#### [Exercise details]
A single number is required: how many lines below include the string "processed".

Revision comparison data

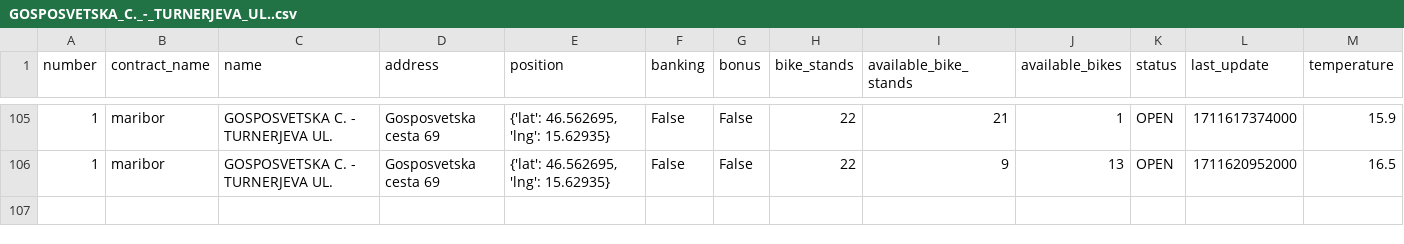
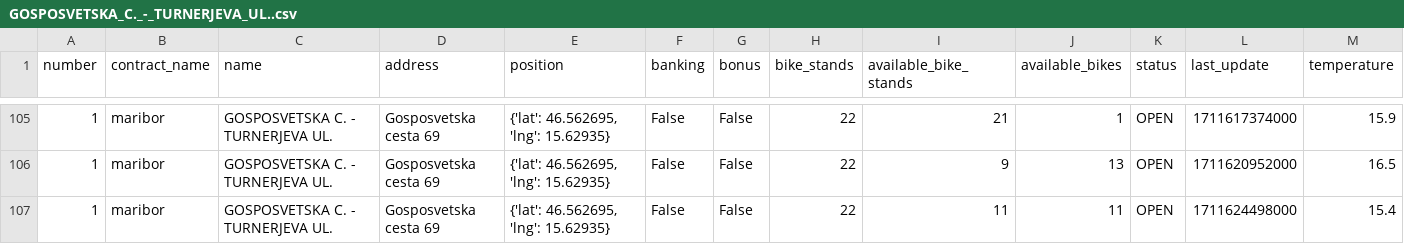
Before and after one commit to jasasuster/mbajk_prediction_system, a CSV file: data/processed/GOSPOSVETSKA_C._-_TURNERJEVA_UL..csv, drawn as a sheet; only a part is shown, gaps mark what is left out; rows hold the shown columns only; the diff names each change by its address in the sheet, - before the commit and + after, or states it on an @@ line.

```diff
--- a/data/processed/GOSPOSVETSKA_C._-_TURNERJEVA_UL..csv
+++ b/data/processed/GOSPOSVETSKA_C._-_TURNERJEVA_UL..csv
+row 107: 1 | maribor | GOSPOSVETSKA C. - TURNERJEVA UL. | Gosposvetska cesta 69 | {'lat': 46.562695, 'lng': 15.62935} | False | False | 22 | 11 | 11 | OPEN | 1711624498000 | 15.4
```
Also changed, not shown: data/processed/GORKEGA_UL._-_OŠ_FRANCETA_PREŠERNA.csv, data/processed/NICEHASH_-_C._PROLETARSKIH_BRIGAD.csv, 28 other files.
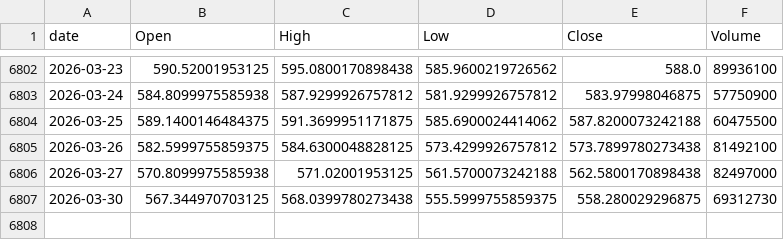
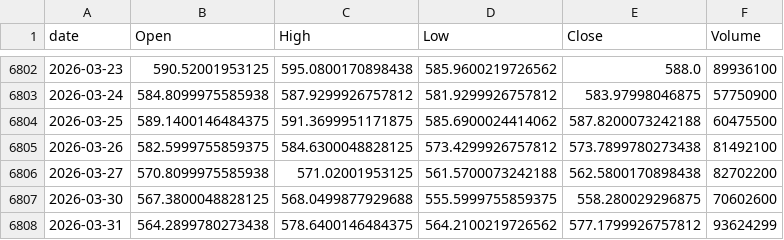
Before and after one commit to jeencare/sp500-strategy, a CSV file: data/QQQ_daily.csv, drawn as a sheet; only a part is shown, gaps mark what is left out.

```diff
--- a/data/QQQ_daily.csv
+++ b/data/QQQ_daily.csv
@@ -6805,3 +6805,4 @@
 2026-03-26,582.5999755859375,584.6300048828125,573.4299926757812,573.7899780273438,81492100
-2026-03-27,570.8099975585938,571.02001953125,561.5700073242188,562.5800170898438,82497000
-2026-03-30,567.344970703125,568.0399780273438,555.5999755859375,558.280029296875,69312730
+2026-03-27,570.8099975585938,571.02001953125,561.5700073242188,562.5800170898438,82702200
+2026-03-30,567.3800048828125,568.0499877929688,555.5999755859375,558.280029296875,70602600
+2026-03-31,564.2899780273438,578.6400146484375,564.2100219726562,577.1799926757812,93624299
```
Also changed, not shown: data/IVV_daily.csv, data/QQQM_daily.csv, 10 other files.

#### [Expected answer]
4